Bruce Karatz, the former chief executive of KB Home, received a sentence of five years probation for his conviction on charges relating to backdating stock options, according to an article in the New York Times .Eight months of the sentence must be served at home with an electronic monitoring bracelet.
The sentence, handed down Nov. 10 by a federal judge in Los Angeles, was a stunning defeat for federal prosecutors, who recommended six and a half years in prison. The government stated in a sentencing memorandum that home detention in the defendant’s “24-room Bel-Air mansion” would suggest “a two-tiered criminal justice system, one for the affluent … and a second for ordinary citizens.”
This did not go over well with Judge Otis D. Wright II, who described the memo’s language as “inflammatory,” adding: “To invite public ridicule and scorn on this institution, I think, is unspeakable.”

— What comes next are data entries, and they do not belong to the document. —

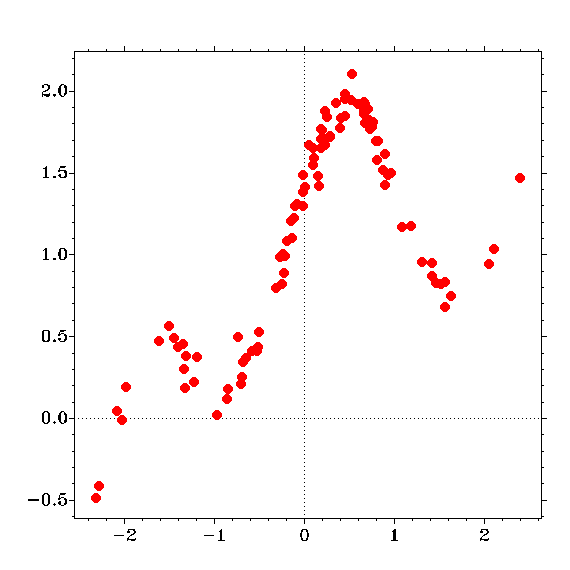
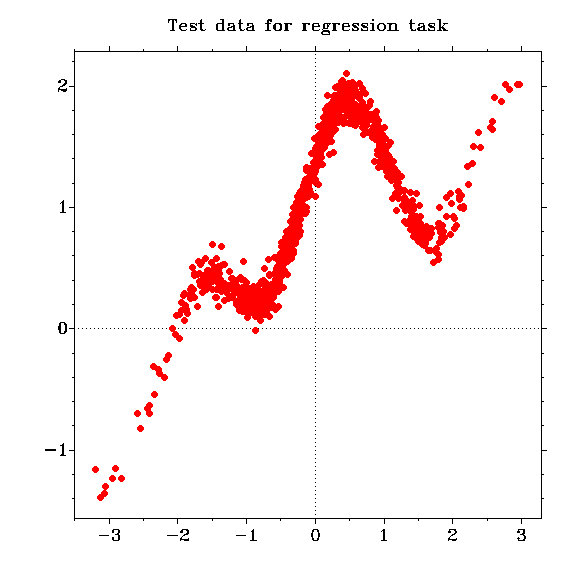
more updates for Ex-netgp-r.doc

diff --git a/doc/Ex-netgp-r.html b/doc/Ex-netgp-r.html
@@ -16,10 +16,10 @@ standard deviation 0.1 and mean given by
 
          0.3 + 0.4*x + 0.5*sin(2.7*x) + 1.1/(1+x^2)
 
-I generated 200 cases in total, stored in the file 'rdata'.  Each case
-consists of a line containing first the input value and then the
+I generated 1100 cases in total, stored in the file 'rdata'.  Each
+case consists of a line containing first the input value and then the
 target value.  The first 100 of these cases are meant for training,
-and the second 100 for testing.  The training cases are plotted in
+and the remaining 1000 for testing.  The training cases are plotted in
 <A HREF="rdata-train.png">rdata-train.png</A> and the test caes are plotted in <A HREF="rdata-test.png">rdata-test.png</A>.
 
 
@@ -59,8 +59,8 @@ hidden-to-output weights, and the output bias.
 In general, the prior specifications used in the net-spec command
 consist of a "width" value followed by up to three "alpha" values,
 with perhaps an option character tacked on to the front.  For the full
-details, see Appendix A of my thesis and <A HREF="prior.html">prior.doc</A>.  Here, I will just
-comment on the particular priors used above.
+details, see <A HREF="net-models.PDF">net-models.PDF</A> and <A HREF="prior.html">prior.doc</A>.  Here, I will just comment
+on the particular priors used above.
 
 The prior specification used for the output bias is simply "100",
 which means that the bias has a Gaussian prior with mean zero and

Wright also ordered Karatz to pay a $1 million fine and perform 2,000 hours of community service. His sentence followed the U.S. probation office’s sentencing recommendation.
Karatz, who led KB Home from 1986 to 2006, originally faced 20 felony counts. Prosecutors claimed he made more than $6 million by manipulating backdated stock options and then lying about it in regulatory filings
The executive’s defense attorneys countered that Karatz never intentionally violated any securities laws and handled his options the same way that hundreds of other companies did.